A lecture on hydrocolonialism with Isabel Hofmeyr, Professor of African literature at the University of the Witwatersrand (South Africa).
This paper explores two functions of the Custom House: copyright and censorship. Drawing on southern African material, the paper explores the role of Customs on the colonial maritime boundary. The paper places the Custom House in the context of the ecology of the littoral and the port city, showing how these helped shaped the protocols and procedures of Customs officials and hence the way in which they formulated their hermeneutic strategies.
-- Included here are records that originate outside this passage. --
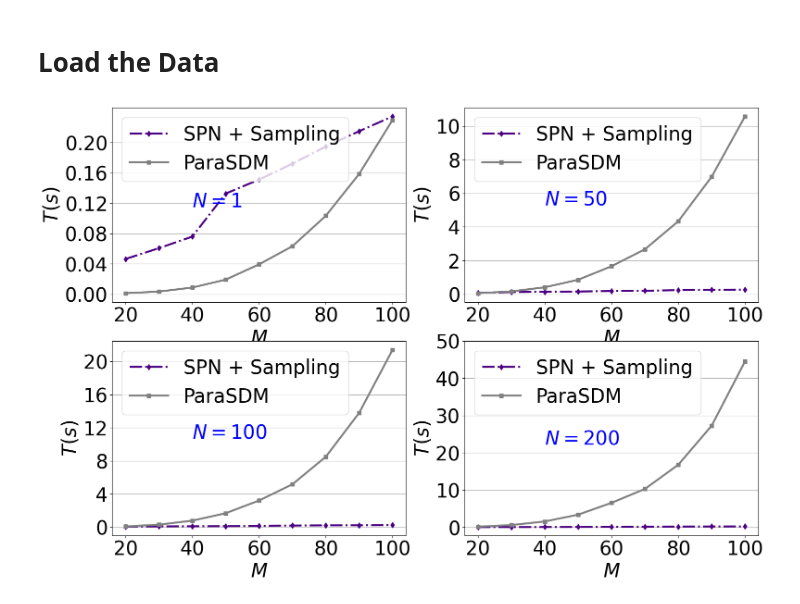
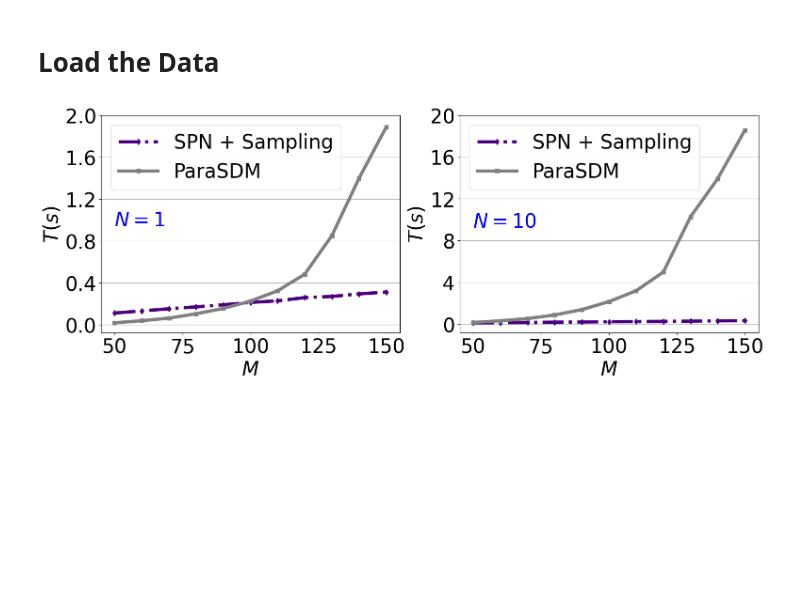
Before and after one commit to salar96/LearningFLPO, a Jupyter notebook: Speed_test_grads.ipynb, the cells around one changed output. Saved outputs shown, nothing was run; the diff lists cells and outputs as text; code cells hidden in the pictures; blank space fills up the shorter version.

Commit message:
New speed test results and charts

```diff
--- a/Speed_test_grads.ipynb
+++ b/Speed_test_grads.ipynb
@@ -75,7 +75,7 @@ device = torch.device('cuda') if torch.cuda.is_available() else torch.device('cp
 
 print("Running on: " , device)
 
-num_facilities = np.linspace(20,100,9) # number of facilities
+num_facilities = np.linspace(50,150,11) # number of facilities
 
 city_dim = 2
 num_distinct_ends=1
@@ -100,7 +100,7 @@ for i in num_facilities:
     data = [START_locs, F_base, END_locs]
     Data_1.append(data)
 
-    num_drones = 50
+    num_drones = 10
     n_drone_clusters = 10
     drone_cluster_split = np.random.uniform(0.0, 1.0, n_drone_clusters)
     drone_cluster_split = drone_cluster_split / np.sum(drone_cluster_split)
@@ -113,7 +113,7 @@ for i in num_facilities:
     data = [START_locs, F_base, END_locs]
     Data_2.append(data)
 
-    num_drones = 100
+    num_drones = 20
     n_drone_clusters = 20
     drone_cluster_split = np.random.uniform(0.0, 1.0, n_drone_clusters)
     drone_cluster_split = drone_cluster_split / np.sum(drone_cluster_split)
@@ -126,7 +126,7 @@ for i in num_facilities:
     data = [START_locs, F_base, END_locs]
     Data_3.append(data)
 
-    num_drones = 200
+    num_drones = 50
     n_drone_clusters = 30
     drone_cluster_split = np.random.uniform(0.0, 1.0, n_drone_clusters)
     drone_cluster_split = drone_cluster_split / np.sum(drone_cluster_split)
@@ -234,63 +234,63 @@ linestyle2 = '-'
 linestyle3 = '--'
 fontsize1 = 30
 fontsize2 = 30
-linewidth1 = 3
+linewidth1 = 5
 num_x_ticks = 5
 num_y_ticks = 6
-plt.figure(figsize=(18,12))
-plt.subplot(2,2,1)
+plt.figure(figsize=(18,6))
+plt.subplot(1,2,1)
 plt.plot(num_facilities,times_1_L,linestyle1,marker='d',linewidth=linewidth1,color=color1,label='SPN + Sampling')
 plt.plot(num_facilities,times_1_F,linestyle2,marker='s',linewidth=linewidth1,color=color2,label='ParaSDM')
 plt.xlabel(rf'$M$', fontsize=fontsize1)
 plt.ylabel(rf'$T(s)$', fontsize=fontsize1)
-plt.text(num_facilities[2],times_1_F[-1]*0.5,"$N=1$",fontsize=fontsize1,color='blue',weight='bold')
-plt.yticks(np.linspace(0,0.2,num_y_ticks),fontsize=fontsize1)
-plt.xticks(np.linspace(20,100,num_x_ticks),fontsize=fontsize1)
+plt.text(num_facilities[2]-20,times_1_F[-1]*0.5,"$N=1$",fontsize=fontsize1,color='blue',weight='bold')
+plt.yticks(np.linspace(0,2,num_y_ticks),fontsize=fontsize1)
+plt.xticks(np.linspace(50,150,num_x_ticks),fontsize=fontsize1)
 plt.grid(axis='y',alpha=1)
 plt.legend(fontsize=fontsize1)
 
-plt.subplot(2,2,2)
+plt.subplot(1,2,2)
 plt.plot(num_facilities,times_2_L,linestyle1,marker='d',linewidth=linewidth1,color=color1,label='SPN + Sampling')
 plt.plot(num_facilities,times_2_F,linestyle2,marker='s',linewidth=linewidth1,color=color2,label='ParaSDM')
 plt.xlabel(rf'$M$', fontsize=fontsize1)
 plt.ylabel(rf'$T(s)$', fontsize=fontsize1)
-plt.text(num_facilities[2],times_2_F[-1]*0.5,"$N=50$",fontsize=fontsize1,color='blue',weight='bold')
-plt.yticks(np.linspace(0,10,num_y_ticks),fontsize=fontsize1)
-plt.xticks(np.linspace(20,100,num_x_ticks),fontsize=fontsize1)
+plt.text(num_facilities[2]-20,times_2_F[-1]*0.5,"$N=10$",fontsize=fontsize1,color='blue',weight='bold')
+plt.yticks(np.linspace(0,20,num_y_ticks),fontsize=fontsize1)
+plt.xticks(np.linspace(50,150,num_x_ticks),fontsize=fontsize1)
 plt.grid(axis='y',alpha=1)
 plt.legend(fontsize=fontsize1)
 
-plt.subplot(2,2,3)
-plt.plot(num_facilities,times_3_L,linestyle1,marker='d',linewidth=linewidth1,color=color1,label='SPN + Sampling')
-plt.plot(num_facilities,times_3_F,linestyle2,marker='s',linewidth=linewidth1,color=color2,label='ParaSDM')
-plt.xlabel(rf'$M$', fontsize=fontsize1)
-plt.ylabel(rf'$T(s)$', fontsize=fontsize1)
-plt.text(num_facilities[2],times_3_F[-1]*0.5,"$N=100$",fontsize=fontsize1,color='blue',weight='bold')
-plt.yticks(np.linspace(0,20,num_y_ticks),fontsize=fontsize1)
-plt.xticks(np.linspace(20,100,num_x_ticks),fontsize=fontsize1)
-plt.grid(axis='y',alpha=1)
-plt.legend(fontsize=fontsize1)
+# plt.subplot(2,2,3)
+# plt.plot(num_facilities,times_3_L,linestyle1,marker='d',linewidth=linewidth1,color=color1,label='SPN + Sampling')
+# plt.plot(num_facilities,times_3_F,linestyle2,marker='s',linewidth=linewidth1,color=color2,label='ParaSDM')
+# plt.xlabel(rf'$M$', fontsize=fontsize1)
+# plt.ylabel(rf'$T(s)$', fontsize=fontsize1)
+# plt.text(num_facilities[2],times_3_F[-1]*0.5,"$N=20$",fontsize=fontsize1,color='blue',weight='bold')
+# plt.yticks(np.linspace(0,20,num_y_ticks),fontsize=fontsize1)
+# plt.xticks(np.linspace(20,100,num_x_ticks),fontsize=fontsize1)
+# plt.grid(axis='y',alpha=1)
+# plt.legend(fontsize=fontsize1)
 
-plt.subplot(2,2,4)
-plt.plot(num_facilities,times_4_L,linestyle1,marker='d',linewidth=linewidth1,color=color1,label='SPN + Sampling')
-plt.plot(num_facilities,times_4_F,linestyle2,marker='s',linewidth=linewidth1,color=color2,label='ParaSDM')
-plt.xlabel(rf'$M$', fontsize=fontsize1)
-plt.ylabel(rf'$T(s)$', fontsize=fontsize1)
-plt.text(num_facilities[2],times_4_F[-1]*0.5,"$N=200$",fontsize=fontsize1,color='blue',weight='bold')
-plt.yticks(np.linspace(0,50,num_y_ticks),fontsize=fontsize1)
-plt.xticks(np.linspace(20,100,num_x_ticks),fontsize=fontsize1)
-plt.grid(axis='y',alpha=1)
-plt.legend(fontsize=fontsize1)
+# plt.subplot(2,2,4)
+# plt.plot(num_facilities,times_4_L,linestyle1,marker='d',linewidth=linewidth1,color=color1,label='SPN + Sampling')
+# plt.plot(num_facilities,times_4_F,linestyle2,marker='s',linewidth=linewidth1,color=color2,label='ParaSDM')
+# plt.xlabel(rf'$M$', fontsize=fontsize1)
+# plt.ylabel(rf'$T(s)$', fontsize=fontsize1)
+# plt.text(num_facilities[2],times_4_F[-1]*0.5,"$N=50$",fontsize=fontsize1,color='blue',weight='bold')
+# plt.yticks(np.linspace(0,50,num_y_ticks),fontsize=fontsize1)
+# plt.xticks(np.linspace(20,100,num_x_ticks),fontsize=fontsize1)
+# plt.grid(axis='y',alpha=1)
+# plt.legend(fontsize=fontsize1)
 
 # plt.figure(figsize=(16,3))
 # plt.plot(num_facilities,grad_norm_error_1,linestyle1,marker='v',color=color1,label='grad_norm_error')
 # plt.xlabel('Num F')
 # # plt.ylabel('')
 # plt.title('N_drones = 1')
 # # plt.yticks(np.linspace(0,35,15))
 # plt.grid(axis='y',alpha=1)
 # plt.legend()
 plt.savefig("SpeedTestGrad.png", bbox_inches='tight', dpi=300)
-plt.show()
+# plt.show()
 # %% [output]
-[figure, old version]
+[figure, new version]
```
Also changed, not shown: parts of 2 cells of this notebook, 4 other files.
The work is framed within a larger theoretical rubric, hydrocolonialism.
For the purposes of this seminar series, the paper will highlight the ways in which the colonial maritime boundary offers an unusual and suggestive node for thinking about public religion.
This event is part of IRCPL’s "Rethinking Public Religion in Africa and South Asia" project, funded by the Henry Luce Foundation. This event is cosponsored by the Institute for African Studies, the South Asia Institute, and the Department of History.
Isabel Hofmeyr is Professor of African Literature at the University of the Witwatersrand (South Africa) and Global Distinguished Professor at NYU. Her current work focuses on Africa and its intellectual trajectories in the Atlantic and Indian oceans. Her earlier scholarship examined ways of historicising oral literature and its interactions with literacy. As South Africa’s transition opened the country up to democracy and globalisation, Hofmeyr turned her attention to themes of transnationalism and textual circulation. Her work addresses questions of Africa’s intellectual place in the world and the material and aesthetic history of texts and their transnational circulation. Hofmeyr has served as Acting Director of the Centre for Indian Studies in Africa (www.cisa-wits.org.za) which she helped to establish.
See more upcoming events on the IRCPL website: ircpl.columbia.edu/events